**REQUIRED ACTION:**
Leave out the images and return all the data word for word.

**SUPPLIED MATERIAL:**
□ □ □ □

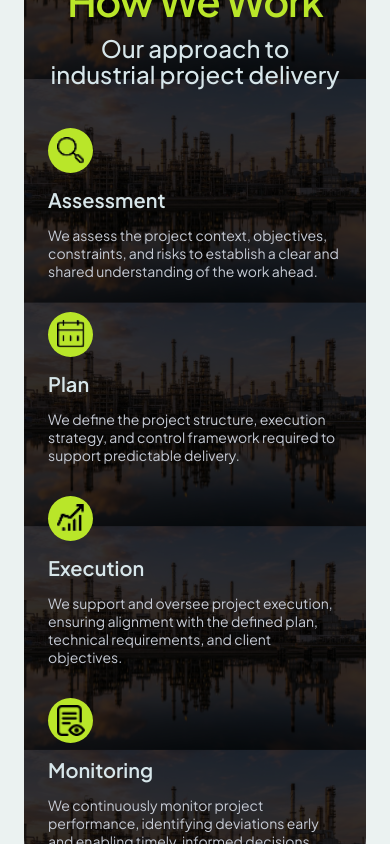
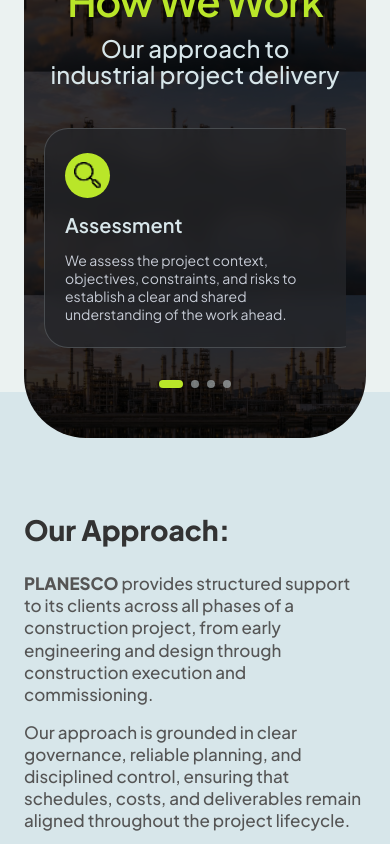
Before and after one commit to Planesco/Planesco, a Next.js app: page /en in a window 390 px wide. Shown: the part 1580-2424 px from the top of the page. Built offline with nearby package versions, Linux system fonts and the light colour scheme.

Commit message:
Added How We Work Carrousel

```diff
--- a/components/HowWeWork.tsx
+++ b/components/HowWeWork.tsx
@@ -1,5 +1,6 @@
 import { getTranslations } from "next-intl/server";
 import StepIcon from "./StepIcon";
+import HowWeWorkCarousel from "./HowWeWorkCarousel";
 
 const STEP_ICONS = [
   "/icons/assessment.png",   // 1. Assessment
@@ -43,7 +44,9 @@ export default async function HowWeWork() {
             </p>
           </div>
 
-          <div className="grid w-full gap-8 md:grid-cols-2 lg:grid-cols-4">
+          <HowWeWorkCarousel steps={steps} icons={STEP_ICONS} />
+
+          <div className="hidden w-full gap-8 md:grid md:grid-cols-2 lg:grid-cols-4">
             {steps.map((step, i) => (
               <div
                 key={step.title}
--- /dev/null
+++ b/components/HowWeWorkCarousel.tsx
@@ -0,0 +1,81 @@
+"use client";
+
+import { useRef, useState } from "react";
+import StepIcon from "./StepIcon";
+
+type Step = { title: string; description: string };
+
+export default function HowWeWorkCarousel({
+  steps,
+  icons,
+}: {
+  steps: Step[];
+  icons: readonly string[];
+}) {
+  const scrollRef = useRef<HTMLDivElement>(null);
+  const [activeIndex, setActiveIndex] = useState(0);
+
+  const goToSlide = (index: number) => {
+    const el = scrollRef.current;
+    if (!el) return;
+    const slide = el.querySelector(`[data-how-step="${index}"]`) as HTMLElement;
+    slide?.scrollIntoView({ behavior: "smooth", block: "nearest", inline: "start" });
+    setActiveIndex(index);
+  };
+
+  const handleScroll = () => {
+    const el = scrollRef.current;
+    if (!el) return;
+    const scrollLeft = el.scrollLeft;
+    const cardWidth = el.offsetWidth;
+    const index = Math.round(scrollLeft / cardWidth);
+    setActiveIndex(Math.min(index, steps.length - 1));
+  };
+
+  return (
+    <div className="md:hidden w-full">
+      <div
+        ref={scrollRef}
+        onScroll={handleScroll}
+        className="flex snap-x snap-mandatory overflow-x-auto gap-4 pb-4 -mx-1 px-1 scroll-smooth"
+        style={{ scrollbarWidth: "none", msOverflowStyle: "none" }}
+      >
+        {steps.map((step, i) => (
+          <div
+            key={step.title}
+            data-how-step={i}
+            className="flex shrink-0 w-[calc(100vw-40px)] max-w-[320px] snap-center snap-always flex-col gap-3.5 rounded-xl bg-[#25262a]/80 backdrop-blur px-5 py-6 border border-[#D7E6EA]/20"
+          >
+            <div className="flex items-center gap-3">
+              <div
+                className="relative flex h-[45px] w-[45px] shrink-0 items-center justify-center rounded-full bg-[#B9E629] text-[18px] font-bold text-[#1C1E1F]"
+                aria-hidden
+              >
+                <StepIcon src={icons[i]} stepNumber={i + 1} />
+              </div>
+            </div>
+            <h3 className="text-[20px] font-semibold leading-[25px] text-[#D7E6EA]">
+              {step.title}
+            </h3>
+            <p className="text-[14px] font-normal leading-[18px] text-[#C7CCD6]">
+              {step.description}
+            </p>
+          </div>
+        ))}
+      </div>
+      <div className="flex justify-center gap-2 mt-4">
+        {steps.map((_, i) => (
+          <button
+            key={i}
+            type="button"
+            aria-label={`Go to step ${i + 1}`}
+            onClick={() => goToSlide(i)}
+            className={`h-2 rounded-full transition-all ${
+              i === activeIndex ? "w-6 bg-[#B9E629]" : "w-2 bg-[#D7E6EA]/50"
+            }`}
+          />
+        ))}
+      </div>
+    </div>
+  );
+}
```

□ □ □ □

**ANSWER:**
Before and after one commit to Planesco/Planesco, a Next.js app: page /en in a window 390 px wide. Shown: the part 1580-2424 px from the top of the page. Built offline with nearby package versions, Linux system fonts and the light colour scheme.

Commit message:
Added How We Work Carrousel

```diff
--- a/components/HowWeWork.tsx
+++ b/components/HowWeWork.tsx
@@ -1,5 +1,6 @@
 import { getTranslations } from "next-intl/server";
 import StepIcon from "./StepIcon";
+import HowWeWorkCarousel from "./HowWeWorkCarousel";
 
 const STEP_ICONS = [
   "/icons/assessment.png",   // 1. Assessment
@@ -43,7 +44,9 @@ export default async function HowWeWork() {
             </p>
           </div>
 
-          <div className="grid w-full gap-8 md:grid-cols-2 lg:grid-cols-4">
+          <HowWeWorkCarousel steps={steps} icons={STEP_ICONS} />
+
+          <div className="hidden w-full gap-8 md:grid md:grid-cols-2 lg:grid-cols-4">
             {steps.map((step, i) => (
               <div
                 key={step.title}
--- /dev/null
+++ b/components/HowWeWorkCarousel.tsx
@@ -0,0 +1,81 @@
+"use client";
+
+import { useRef, useState } from "react";
+import StepIcon from "./StepIcon";
+
+type Step = { title: string; description: string };
+
+export default function HowWeWorkCarousel({
+  steps,
+  icons,
+}: {
+  steps: Step[];
+  icons: readonly string[];
+}) {
+  const scrollRef = useRef<HTMLDivElement>(null);
+  const [activeIndex, setActiveIndex] = useState(0);
+
+  const goToSlide = (index: number) => {
+    const el = scrollRef.current;
+    if (!el) return;
+    const slide = el.querySelector(`[data-how-step="${index}"]`) as HTMLElement;
+    slide?.scrollIntoView({ behavior: "smooth", block: "nearest", inline: "start" });
+    setActiveIndex(index);
+  };
+
+  const handleScroll = () => {
+    const el = scrollRef.current;
+    if (!el) return;
+    const scrollLeft = el.scrollLeft;
+    const cardWidth = el.offsetWidth;
+    const index = Math.round(scrollLeft / cardWidth);
+    setActiveIndex(Math.min(index, steps.length - 1));
+  };
+
+  return (
+    <div className="md:hidden w-full">
+      <div
+        ref={scrollRef}
+        onScroll={handleScroll}
+        className="flex snap-x snap-mandatory overflow-x-auto gap-4 pb-4 -mx-1 px-1 scroll-smooth"
+        style={{ scrollbarWidth: "none", msOverflowStyle: "none" }}
+      >
+        {steps.map((step, i) => (
+          <div
+            key={step.title}
+            data-how-step={i}
+            className="flex shrink-0 w-[calc(100vw-40px)] max-w-[320px] snap-center snap-always flex-col gap-3.5 rounded-xl bg-[#25262a]/80 backdrop-blur px-5 py-6 border border-[#D7E6EA]/20"
+          >
+            <div className="flex items-center gap-3">
+              <div
+                className="relative flex h-[45px] w-[45px] shrink-0 items-center justify-center rounded-full bg-[#B9E629] text-[18px] font-bold text-[#1C1E1F]"
+                aria-hidden
+              >
+                <StepIcon src={icons[i]} stepNumber={i + 1} />
+              </div>
+            </div>
+            <h3 className="text-[20px] font-semibold leading-[25px] text-[#D7E6EA]">
+              {step.title}
+            </h3>
+            <p className="text-[14px] font-normal leading-[18px] text-[#C7CCD6]">
+              {step.description}
+            </p>
+          </div>
+        ))}
+      </div>
+      <div className="flex justify-center gap-2 mt-4">
+        {steps.map((_, i) => (
+          <button
+            key={i}
+            type="button"
+            aria-label={`Go to step ${i + 1}`}
+            onClick={() => goToSlide(i)}
+            className={`h-2 rounded-full transition-all ${
+              i === activeIndex ? "w-6 bg-[#B9E629]" : "w-2 bg-[#D7E6EA]/50"
+            }`}
+          />
+        ))}
+      </div>
+    </div>
+  );
+}
```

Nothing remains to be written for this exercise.